Pull every line that holds the word "separador" from the entries.

═════ Records for this exercise

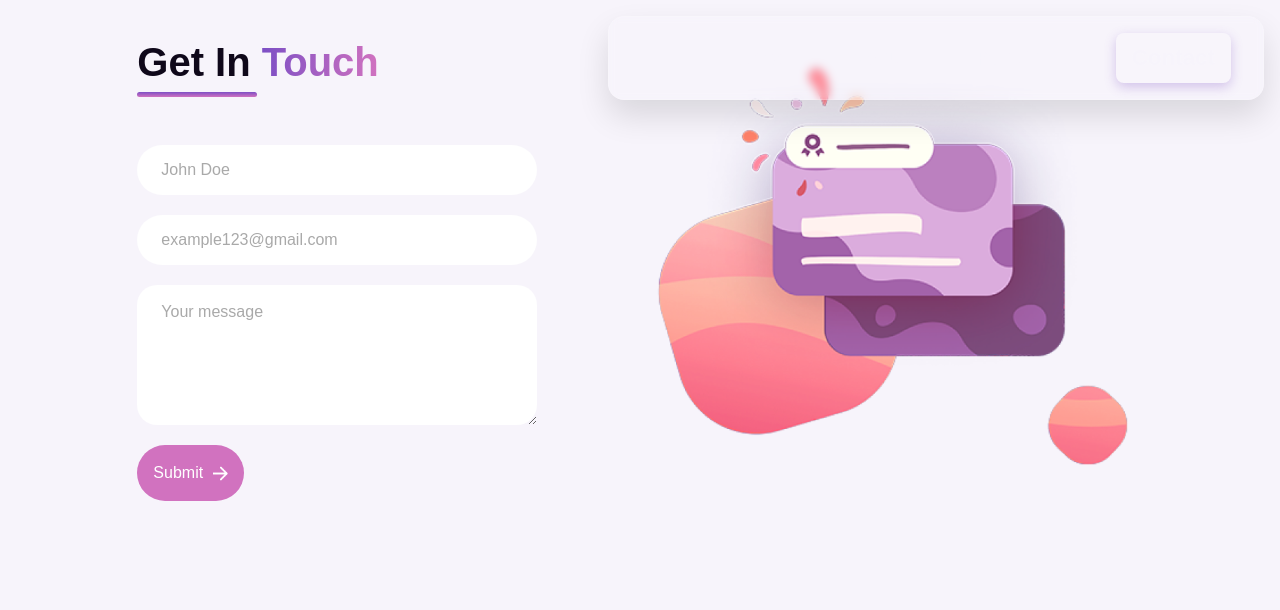
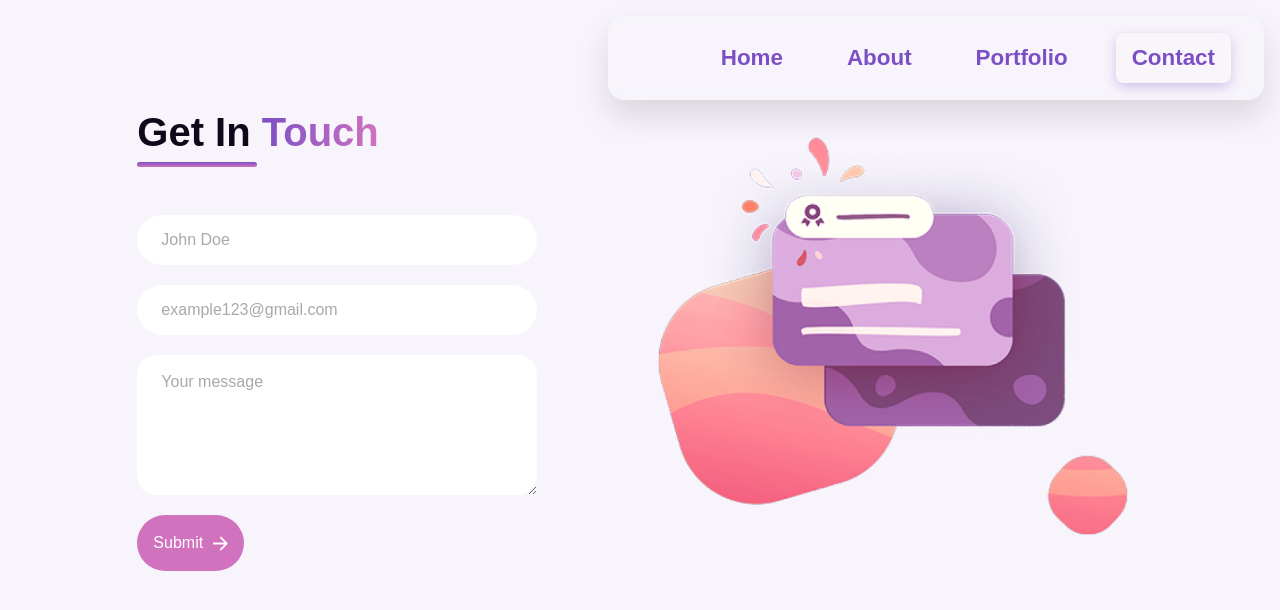
Before and after one commit to Angel-loop/Portfolio, a Next.js app: page / in a window 1280 px wide. Both pictures are taken after a click on the button "Contact". Shown: the top 610 px of the page. Built offline with nearby package versions, Linux system fonts and the light colour scheme.

Commit message:
Ajustes de espaciado

```diff
--- a/src/app/components/contact.tsx
+++ b/src/app/components/contact.tsx
@@ -33,8 +33,10 @@ export default function Contact(){
 
 
     return(
-        <div className="contact-container">
-            <form action="" className="form-container" onSubmit={handleSubmit}>
+        <div >
+            <div className='separador'></div>
+            <div className="contact-container">
+                 <form action="" className="form-container" onSubmit={handleSubmit}>
                 <div className="form-title">
                     <h2>Get In <span className='color-effect'>Touch</span></h2>
                     <hr/>
@@ -53,6 +55,8 @@ export default function Contact(){
                 alt=''
                 />
             </div>
+            </div>
+
         </div>
     )
 
--- a/src/app/components/gallery.tsx
+++ b/src/app/components/gallery.tsx
@@ -19,6 +19,7 @@ export default function gallery() {
     return (
       <div>
         <div className="gallery-title">
+           <div className='separador'></div>
           <h2>My Work</h2>
           <hr />
         </div>
--- a/src/app/globals.css
+++ b/src/app/globals.css
@@ -26,7 +26,7 @@ body {
 .separador {
   width: 80%;
   height: 0.4rem;
-  background-color: var(--primary);
+  background-color: var(--background);
   margin: 2rem auto;
 }
 
@@ -127,7 +127,7 @@ body {
   padding: 1rem 2rem;
   border-radius: 1rem;
   box-shadow: 0 1rem 2rem rgba(0, 0, 0, 0.12);
-  backdrop-filter: blur(.3rem);
+  backdrop-filter: blur(.4rem);
   border: 1px solid rgba(255, 255, 255, 0.18);
   z-index: 1000;
   transition: all 0.3s ease-in-out;
@@ -136,11 +136,12 @@ body {
 .nav_items {
   display: flex;
   gap: 2rem;
+
 }
 
 .nav_item {
   font-size: 1.4rem;
-  color: var(--background);
+  color: var(--primary);
   font-weight: bold;
   background: none;
   border: none;
@@ -421,6 +422,7 @@ body {
   display: flex;
   align-items: center;
   justify-content: space-evenly;
+
   padding: 2rem;
 }
 
```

══════════

§ **Task solution**
+            <div className='separador'></div>
+           <div className='separador'></div>
 .separador {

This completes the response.